In the Bristol Bay Borough where I fished last week, float planes are a way of life. As you drive down the road along the Naknek River, you see a bunch of them, and as you’re fishing a bunch of them pass by. Because the road system is highly limited, many schoolchildren actually fly to school each day (except when the winter weather prevents them from going home, in which case they stay overnight with host families).
During my last trip to Alaska, in the summer of 1995, my halibut charter captain used small chunks of cut bait and we caught small fish. Apparently it is common practice among many of the day-trippers to head out to a known “chicken hole,” load the boat with small fish and head back as soon as possible.
With a few hours between our arrival at the King Salmon, Alaska airport, and dinner at the Bear Trail Lodge, our hosts took me and Keith Combs on a tour of that portion of the Bristol Bay Borough. In other words, we headed 13 miles to the end of the area’s longest road, down to the borough seat of Naknek, which as of the 2010 census had a year-round population of 544, down from 678 in 2000.
I’ve had the same vibrating jig on the deck of my boat since about the end of May. I may have retied once or twice, and I’ve gone through a handful of trailers, but other than that it’s the exact same bait.

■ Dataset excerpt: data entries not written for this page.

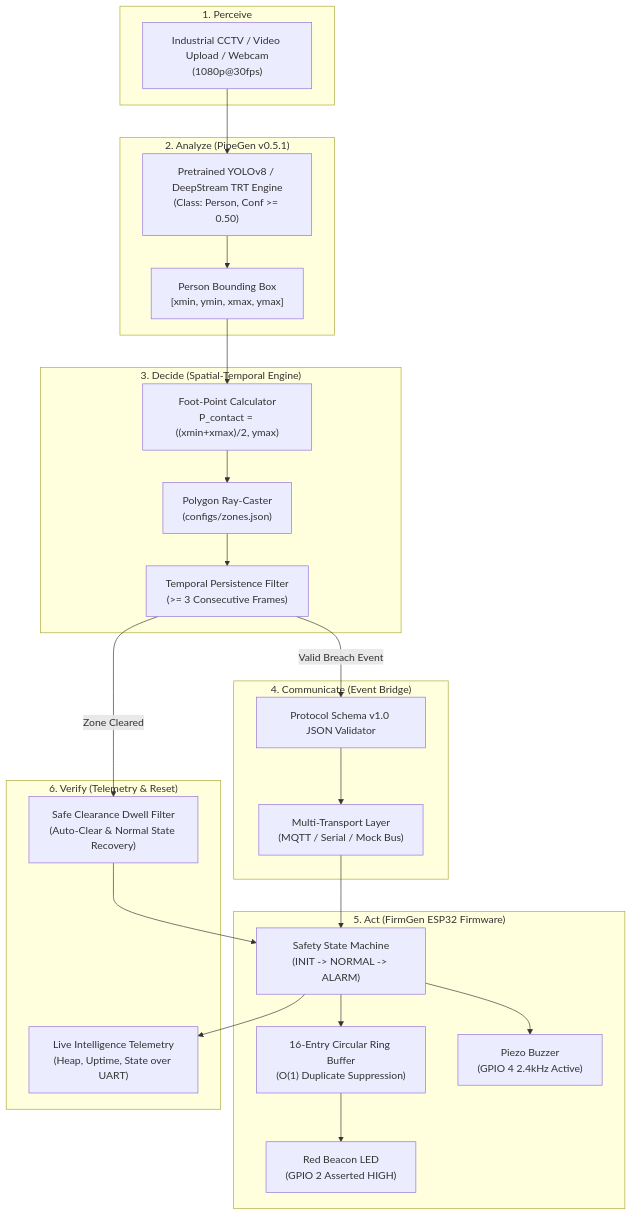
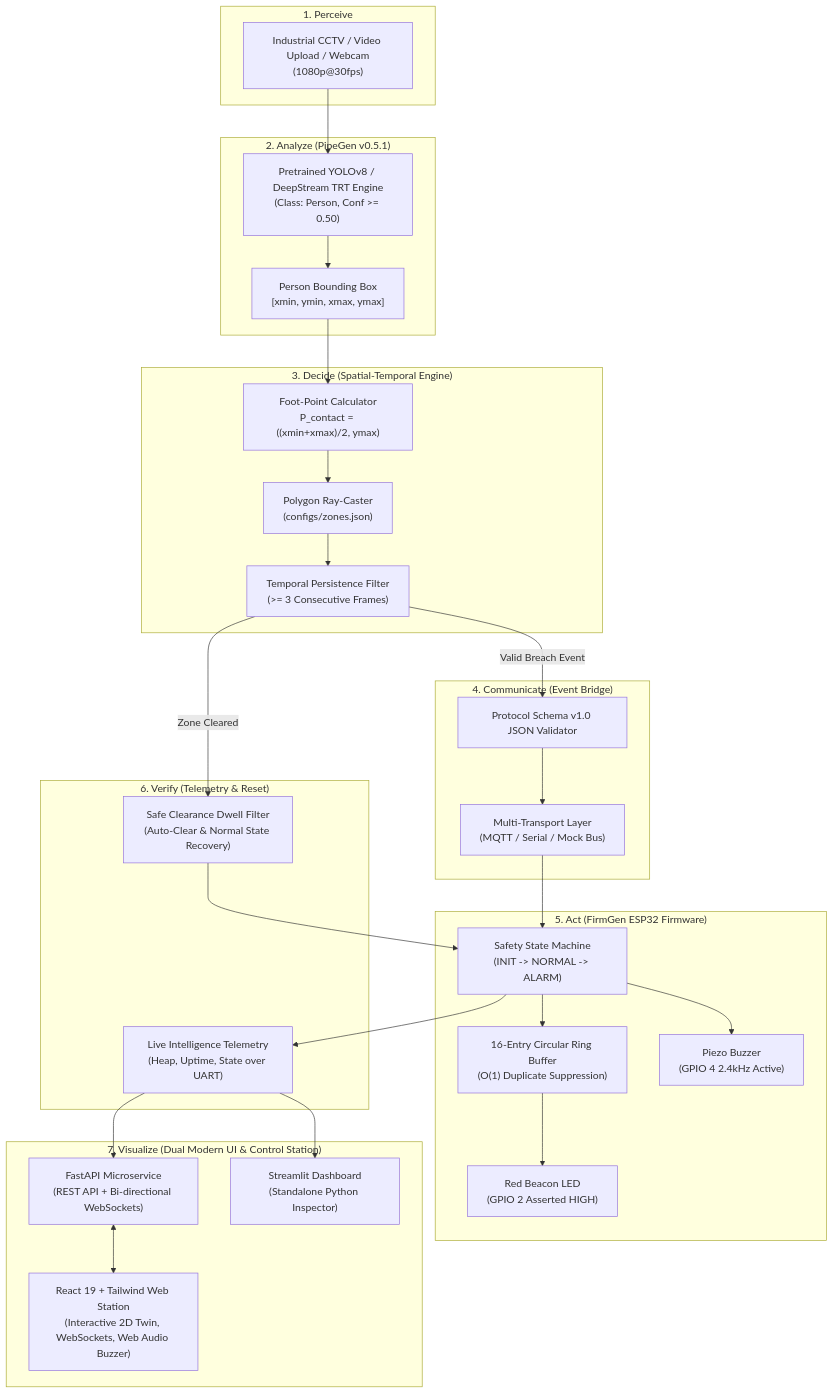
One commit to Sachin1966/CraftifAIHackathon_CRA069 changed the diagram in README.md. Above: the diagram before and after it, drawn with Mermaid. The commit also changed other lines of this file and 30 other files, not shown here.

Commit message:
feat: complete physical safety sentinel with full-stack React frontend, FastAPI backend, and updated docs

````diff
--- a/README.md
+++ b/README.md
@@ -66,41 +89,49 @@
 ```mermaid
 flowchart TD
     subgraph PERCEIVE ["1. Perceive"]
         CAM["Industrial CCTV / Video Upload / Webcam<br>(1080p@30fps)"]
     end
 
     subgraph ANALYZE ["2. Analyze (PipeGen v0.5.1)"]
         YOLO["Pretrained YOLOv8 / DeepStream TRT Engine<br>(Class: Person, Conf >= 0.50)"]
         BBOX["Person Bounding Box<br>[xmin, ymin, xmax, ymax]"]
     end
 
     subgraph DECIDE ["3. Decide (Spatial-Temporal Engine)"]
         FOOT["Foot-Point Calculator<br>P_contact = ((xmin+xmax)/2, ymax)"]
         POLY["Polygon Ray-Caster<br>(configs/zones.json)"]
         PERSIST["Temporal Persistence Filter<br>(>= 3 Consecutive Frames)"]
     end
 
     subgraph COMMUNICATE ["4. Communicate (Event Bridge)"]
         SCHEMA["Protocol Schema v1.0 JSON Validator"]
         TRANSPORT["Multi-Transport Layer<br>(MQTT / Serial / Mock Bus)"]
     end
 
     subgraph ACT ["5. Act (FirmGen ESP32 Firmware)"]
         FSM["Safety State Machine<br>(INIT -> NORMAL -> ALARM)"]
         RING["16-Entry Circular Ring Buffer<br>(O(1) Duplicate Suppression)"]
         LED["Red Beacon LED<br>(GPIO 2 Asserted HIGH)"]
         BUZZ["Piezo Buzzer<br>(GPIO 4 2.4kHz Active)"]
     end
 
     subgraph VERIFY ["6. Verify (Telemetry & Reset)"]
         TELEM["Live Intelligence Telemetry<br>(Heap, Uptime, State over UART)"]
         CLEAR["Safe Clearance Dwell Filter<br>(Auto-Clear & Normal State Recovery)"]
     end
 
+    subgraph VISUALIZE ["7. Visualize (Dual Modern UI & Control Station)"]
+        REACT["React 19 + Tailwind Web Station<br>(Interactive 2D Twin, WebSockets, Web Audio Buzzer)"]
+        FASTAPI["FastAPI Microservice<br>(REST API + Bi-directional WebSockets)"]
+        STREAMLIT["Streamlit Dashboard<br>(Standalone Python Inspector)"]
+    end
+
     CAM --> YOLO --> BBOX --> FOOT --> POLY --> PERSIST
     PERSIST -- "Valid Breach Event" --> SCHEMA --> TRANSPORT --> FSM
     FSM --> RING --> LED
     FSM --> BUZZ
     FSM --> TELEM
     PERSIST -- "Zone Cleared" --> CLEAR --> FSM
+    TELEM --> FASTAPI <--> REACT
+    TELEM --> STREAMLIT
 ```
````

It’s caught quite a few bass, more snakeheads than I can recall, a couple of perch and two overaggressive blue catfish. I’ve certainly gotten my five buck investment back in multiples, and it’s probably due to be retired, but I just can’t bring myself to do it. I have more confidence in this one lure than any other of its type that I’ve ever owned.
I probably travel by airplane to fish more than the average angler, and I hope to do a lot more of it in the future – ideally to increasingly remote areas. Once you’re committed to flying, especially on regional or charter jets, the chances of bringing a full-sized rod tube decrease substantially. The lodge or charter operator might have quality gear, but if they don’t you better bring some good sticks of your own.
I’ve spent a lot of my time on the water over the last month helping out-of-town friends chase snakeheads, so when I had a free day to fish on Friday I was determined to chase bass only. Nevermind the fact that the mercury was expected to tickle the hundred degree mark, without a lick of wind, I was going all in on Micropterus – at least until I ran out of Gatorade and water.
The pre-ICAST story of note has clearly been about the new entrants into the trolling motor market. That’s an arena that in the tournament bass world has been a two horse race for a few decades, with the Minn Kota Ultrex taking a commanding lead over the past few years. Now, with other companies entering the fray, there’s real competition.